You might find some of these tips a little unorthodox or like you don’t have time to fit three extra things into your morning routine but once you start, you’ll realise that you have more time than you think.
These are just some suggestions, whether you have 30 minutes or two hours – try different things, change it up or create your own! The best morning routine is one that works for you, adds value to your day and doesn’t feel like a chore.
A lot of things have changed this year, out of our control and a lot of the time for the worse.
Let’s all take this opportunity to change something for ourselves, for the better.
If you’re looking for more ways to stay motivated – check out another of our blog posts on motivation here!
Published: 1st December 2020.
But if your financial year is aligned with the tax year, then your year-end is just under two months away. You will no doubt now be in the final sprint to the end of March.
It can be a fraught time – counting down the days left to achieve the year’s targets, whilst at the same time, pulling together your plans for 2020/2021.
If you’re home and dry with your numbers, fantastic! But if that year-end figure is proving to be rather elusive, now’s the time to take action. Here are some thoughts that may help ease the stress and prevent you from breaking that dry January pledge in a big way in February!
Firstly, use any resources that you have at your fingertips
Resources such as our previous blogs ‘Why your sales process sucks’ & ‘Dealing with moving goalposts’. They give advice and tips on getting your processes right and hitting those targets when you need it most.
Now’s the time to have a really good look at your pipeline.
Be honest with yourself – have you let anything slip through the cracks? If so, you may find those elusive nuggets of sales opportunities are right in front of you. If the initial groundwork has already be done, there could be the chance of some quick wins. A bit of additional effort might be all it takes to push them across the line. It’s worth bearing in mind that many prospects will be working to the same financial timings and may have budgets they need to use before year-end or at least get a jump on next year while the financial planning is in full swing at this time of year..
Think about quick wins versus large wins.
You need to carefully weigh up where you should be focusing your efforts, and the likelihood of deals dropping into place. On the one hand, smaller deals usually have faster completion times. But whilst you might be able to nail them down sooner, you’ll need more of them to fill a large gap in the figures. It might be one large deal is all you need. Great if it happens – but do you have the time to pay it the attention it needs and can the decision on it be made with enough speed to secure it before the end of March? There are no rights and wrongs; you need to look at your own opportunities and choose the route that you think has the most chance of delivering the revenues you need.
Finally, is it worth bringing in some outside help?
We all like to think we can do things alone, but sometimes the right support can make all the difference when the pressure is really on. Whether it’s a specific skill you need to help you with a tricky prospect or some admin support to free up your time to focus on selling, take a frank look at your challenge areas, anything stopping you performing to the best of your ability, and ask for the help you need.
What are your tips for a year-end boost to get you over the line?
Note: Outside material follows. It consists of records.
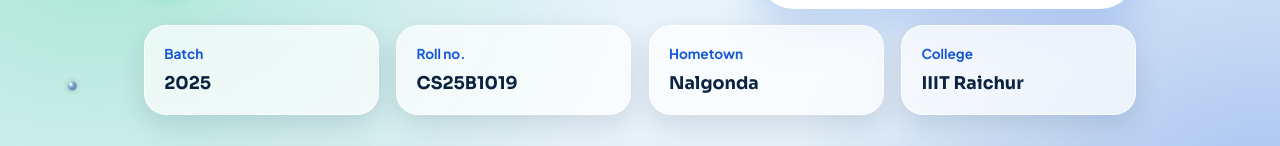
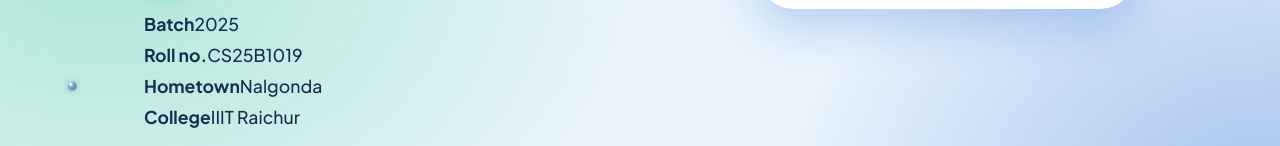
Before and after one commit to jellacharan8-droid/munna-site, a plain HTML site: page index.html in a window 1280 px wide. Shown: the part 638-784 px from the top of the page. Drawn offline with Linux system fonts and the light colour scheme.

Commit message:
Update index.html

```diff
--- a/index.html
+++ b/index.html
@@ -4,7 +4,7 @@
   <meta charset="UTF-8">
   <meta name="viewport" content="width=device-width, initial-scale=1">
   <meta name="description" content="Personal web portfolio of J. Sri Charan Sathwik, Computer Science student.">
-  <title>J. Sri Charan Sathwik · Portfolio</title>
+  <title>J. Sri Charan Sathwik </title>
   <link rel="icon" type="image/png" href="charan.png">
   <link rel="preconnect" href="https://fonts.googleapis.com">
   <link rel="preconnect" href="https://fonts.gstatic.com" crossorigin>
@@ -29,6 +29,7 @@
   </div>
 </header>
 
+
 <main id="home">
 
   <div class="hero">
@@ -45,11 +46,13 @@
         <figcaption>Roll no. CS25B1019 · Batch 2025</figcaption>
       </figure>
     </div>
-    <div class="wrap minis">
-      <div class="mini m1"><b>Batch</b><span>2025</span></div>
-      <div class="mini m2"><b>Roll no.</b><span>CS25B1019</span></div>
-      <div class="mini m3"><b>Hometown</b><span>Nalgonda</span></div>
-      <div class="mini m4"><b>College</b><span>IIIT Raichur</span></div>
+    <div class="wrap full">
+      <div class="statboard">
+        <div><b>Batch</b><span>2025</span></div>
+        <div><b>Roll no.</b><span>CS25B1019</span></div>
+        <div><b>Hometown</b><span>Nalgonda</span></div>
+        <div><b>College</b><span>IIIT Raichur</span></div>
+      </div>
     </div>
     <div class="wrap">
       <div class="terminal" role="img" aria-label="A terminal card introducing Sathwik">
@@ -92,6 +95,7 @@ Learning HTML + CSS, one tag at a time.
     </div>
   </section>
 
+
   <section id="education">
     <div class="wrap">
       <h2>Academic Journey</h2>
@@ -111,7 +115,6 @@ Learning HTML + CSS, one tag at a time.
       </div>
     </div>
   </section>
-
 
   <section id="interests">
     <div class="wrap">
@@ -146,10 +149,6 @@ Learning HTML + CSS, one tag at a time.
         <iframe title="Map of Nalgonda, Telangana" loading="lazy"
           src="https://maps.google.com/maps?q=Nalgonda%2C%20Telangana&amp;z=12&amp;output=embed"></iframe>
       </div>
-      <p style="margin-top:2rem">
-        <a class="btn primary" href="https://www.w3schools.com/html/" target="_blank" rel="noopener">Learn HTML</a>
-        <a class="btn ghost" href="https://www.w3schools.com/css/" target="_blank" rel="noopener">Learn CSS</a>
-      </p>
     </div>
   </section>
 
```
We’d love you to share your thoughts in the comments below.
Published: 04th February 2020.
We’ve got some good news and some bad news
The bad news is, summer is nearly over. We’ve had our last bank holiday – and what a scorcher it was. The good news is, it’s only about three months to Christmas! Before we know it, we’ll be ordering the turkey and digging out the tinsel. But what about these few weeks in-between? What happens to motivation?